+++ Data

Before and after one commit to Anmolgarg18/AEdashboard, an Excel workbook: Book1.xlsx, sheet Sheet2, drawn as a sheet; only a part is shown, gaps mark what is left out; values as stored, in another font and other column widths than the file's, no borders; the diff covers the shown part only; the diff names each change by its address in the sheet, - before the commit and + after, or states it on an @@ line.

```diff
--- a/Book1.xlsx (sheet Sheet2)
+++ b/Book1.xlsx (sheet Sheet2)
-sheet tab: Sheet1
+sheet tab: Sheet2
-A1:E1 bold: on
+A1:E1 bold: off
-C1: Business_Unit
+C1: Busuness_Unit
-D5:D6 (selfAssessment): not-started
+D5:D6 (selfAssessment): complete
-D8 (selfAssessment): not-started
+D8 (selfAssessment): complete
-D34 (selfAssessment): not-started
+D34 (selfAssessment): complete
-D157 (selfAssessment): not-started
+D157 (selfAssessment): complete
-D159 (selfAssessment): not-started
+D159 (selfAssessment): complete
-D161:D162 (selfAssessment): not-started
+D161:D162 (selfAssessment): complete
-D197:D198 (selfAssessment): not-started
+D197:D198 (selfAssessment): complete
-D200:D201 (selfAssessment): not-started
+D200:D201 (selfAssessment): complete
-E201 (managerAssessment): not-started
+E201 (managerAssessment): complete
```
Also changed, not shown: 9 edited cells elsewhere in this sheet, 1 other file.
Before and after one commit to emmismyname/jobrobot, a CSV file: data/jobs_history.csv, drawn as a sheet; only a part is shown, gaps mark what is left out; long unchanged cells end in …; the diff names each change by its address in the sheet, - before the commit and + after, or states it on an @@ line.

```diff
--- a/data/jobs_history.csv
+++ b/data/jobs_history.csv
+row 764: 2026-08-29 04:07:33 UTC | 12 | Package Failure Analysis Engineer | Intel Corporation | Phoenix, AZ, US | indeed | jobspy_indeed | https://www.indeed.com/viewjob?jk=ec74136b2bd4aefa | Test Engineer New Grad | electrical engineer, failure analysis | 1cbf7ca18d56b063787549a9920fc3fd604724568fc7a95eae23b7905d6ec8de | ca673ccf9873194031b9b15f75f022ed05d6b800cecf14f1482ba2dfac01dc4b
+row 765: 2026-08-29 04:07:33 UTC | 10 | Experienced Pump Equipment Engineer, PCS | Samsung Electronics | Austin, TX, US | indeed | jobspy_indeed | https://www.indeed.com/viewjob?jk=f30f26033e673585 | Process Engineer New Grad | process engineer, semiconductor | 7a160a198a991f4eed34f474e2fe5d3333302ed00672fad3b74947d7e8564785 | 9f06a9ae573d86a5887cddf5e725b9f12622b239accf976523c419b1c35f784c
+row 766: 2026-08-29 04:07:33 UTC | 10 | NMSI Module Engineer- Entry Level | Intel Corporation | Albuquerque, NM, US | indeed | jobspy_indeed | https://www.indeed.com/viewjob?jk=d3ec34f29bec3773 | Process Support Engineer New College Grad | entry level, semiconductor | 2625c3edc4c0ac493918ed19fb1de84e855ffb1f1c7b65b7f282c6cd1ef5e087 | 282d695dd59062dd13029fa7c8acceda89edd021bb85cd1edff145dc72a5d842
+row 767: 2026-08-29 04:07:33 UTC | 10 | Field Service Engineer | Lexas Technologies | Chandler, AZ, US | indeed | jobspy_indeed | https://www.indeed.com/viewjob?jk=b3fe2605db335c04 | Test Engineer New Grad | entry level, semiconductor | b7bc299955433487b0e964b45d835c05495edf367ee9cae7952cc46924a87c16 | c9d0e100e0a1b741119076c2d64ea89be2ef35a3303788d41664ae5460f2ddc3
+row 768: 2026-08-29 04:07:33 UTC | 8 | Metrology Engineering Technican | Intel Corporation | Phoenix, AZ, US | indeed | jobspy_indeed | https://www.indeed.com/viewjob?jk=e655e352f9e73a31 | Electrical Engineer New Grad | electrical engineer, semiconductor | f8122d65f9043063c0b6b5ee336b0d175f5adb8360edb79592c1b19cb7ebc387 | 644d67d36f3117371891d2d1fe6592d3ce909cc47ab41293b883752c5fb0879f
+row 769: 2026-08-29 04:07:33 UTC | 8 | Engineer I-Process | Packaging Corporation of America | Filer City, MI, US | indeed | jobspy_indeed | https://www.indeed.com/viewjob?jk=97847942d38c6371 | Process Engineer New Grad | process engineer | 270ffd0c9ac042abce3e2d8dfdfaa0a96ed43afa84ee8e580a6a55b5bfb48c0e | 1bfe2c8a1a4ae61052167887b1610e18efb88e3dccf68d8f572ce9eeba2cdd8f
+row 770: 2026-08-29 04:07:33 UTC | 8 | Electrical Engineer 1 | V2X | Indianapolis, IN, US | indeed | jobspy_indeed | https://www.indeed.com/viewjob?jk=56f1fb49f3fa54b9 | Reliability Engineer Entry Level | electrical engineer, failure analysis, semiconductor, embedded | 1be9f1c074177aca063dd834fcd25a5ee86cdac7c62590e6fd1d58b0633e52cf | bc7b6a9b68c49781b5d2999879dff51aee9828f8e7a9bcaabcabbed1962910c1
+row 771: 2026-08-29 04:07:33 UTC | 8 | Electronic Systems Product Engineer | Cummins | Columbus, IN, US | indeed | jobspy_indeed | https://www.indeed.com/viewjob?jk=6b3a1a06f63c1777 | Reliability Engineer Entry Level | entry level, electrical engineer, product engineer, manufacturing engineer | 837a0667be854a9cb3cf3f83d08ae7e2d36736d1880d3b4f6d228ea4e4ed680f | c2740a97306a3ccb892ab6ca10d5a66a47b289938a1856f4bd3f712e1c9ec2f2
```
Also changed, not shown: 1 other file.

++++++

> **Work task**:
How many lines above contain the word "started"? Reply with only the number.

> **Output below**:
9